“We’re two very different people so, creatively, that’s good but it’s hard. We have such different mindsets and ways of approaching music and the world and our understanding of the world…I think it makes the music a lot better, but it also makes it a lot harder to work together,” Swain explained.
The beauty and collision of their differences is explored in a broader sense in their latest album, Lush Life, which was released in May 2018 They began writing the album years ago in Berlin but have always known that they wanted to speak about the way we live in cities today.
Lush Life draws inspiration from the Richard Price book by the same name, which they feel aptly captures the reality of having many diverse people living side by side. Throughout the album they examine both the good and the bad sides of metropolitan life.
“I think the good thing is that there’s so many different people… forced, just out of proximity, to interact and engage with each other… But the bad part of that is that we haven’t quite figured out how to do it right, just yet… This is a new thing for us humans,” Stuart explained.
This challenge is exemplified in the indie landscape itself. Stuart is proud to be part of the independent scene for she believes it is where innovation in music takes place. However, she would like to see more diverse audiences, alternative nominees at the Juno’s and rosters across Canada.
While dealing with the intersection of their differences is challenging, it has also given birth to beautiful projects.

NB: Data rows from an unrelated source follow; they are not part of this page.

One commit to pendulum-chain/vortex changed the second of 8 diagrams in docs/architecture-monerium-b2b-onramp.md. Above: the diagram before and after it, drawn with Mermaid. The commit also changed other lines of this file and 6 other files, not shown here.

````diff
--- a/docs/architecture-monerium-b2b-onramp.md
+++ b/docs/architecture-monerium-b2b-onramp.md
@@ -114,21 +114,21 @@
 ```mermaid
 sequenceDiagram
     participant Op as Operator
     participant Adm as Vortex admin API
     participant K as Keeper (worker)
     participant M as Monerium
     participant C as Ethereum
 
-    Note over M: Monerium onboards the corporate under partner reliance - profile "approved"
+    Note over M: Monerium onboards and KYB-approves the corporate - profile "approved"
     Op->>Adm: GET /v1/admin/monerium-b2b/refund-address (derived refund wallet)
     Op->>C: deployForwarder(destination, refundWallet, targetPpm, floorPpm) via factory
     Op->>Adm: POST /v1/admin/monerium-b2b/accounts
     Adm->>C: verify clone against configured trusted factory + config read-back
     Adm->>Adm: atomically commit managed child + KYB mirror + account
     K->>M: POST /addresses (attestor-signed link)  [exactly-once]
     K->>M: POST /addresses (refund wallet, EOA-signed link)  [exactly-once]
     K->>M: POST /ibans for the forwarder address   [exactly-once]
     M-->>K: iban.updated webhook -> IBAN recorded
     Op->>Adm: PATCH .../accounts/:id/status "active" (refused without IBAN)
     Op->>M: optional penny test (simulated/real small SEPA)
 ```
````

They have been inspired by cities, such as Hamilton, where dissimilarity has united to create new and unique sounds.
The pair mixed their record in the Steel City and spent a summer here exploring Hamilton’s electronic music scene. Stuart looks up to artists such as Junior Boys, Jessy Lanza and others who were inspired by the abandoned steel mills and mixed industrial sounds with others like Detroit techno.
“All these people have existed outside the mainstream industry and as a result seem free of certain industry expectations. [They] created their own unique [and] soulful electronic music sound… I feel like that ethos of just staying true, as simple and cliché as it sounds, just staying true to music and trusting that you will find your people out there, [that’s] what Hamilton has taught me,” explained Stuart.
By staying true to themselves Bonjay has created a sound that amalgamates their different experiences and outlooks. Elements of dancehall in their music is reminiscent of Stuart’s father’s native Jamaica, as is pieces from indie-pop singer-songwriter, Feist, whom they covered during their Supercrawl performance.
Bonjay’s sound is indescribable, but the duo knows how they want you to feel. During Bonjay’s Supercrawl performance, Stuart repetitively asked the crowd to yell out their name. The name is Grenadian slang for ‘good God’ is something her mother’s family exclaims whenever something amazing or unexpected happens.
The melodic blend of both the creators and the different influences is perhaps a microcosm of what cities will be like when we finally get it right. By merging their varied influences, they have created a sound that is difficult to pinpoint but as harmonious and surprising as the cities they are inspired by.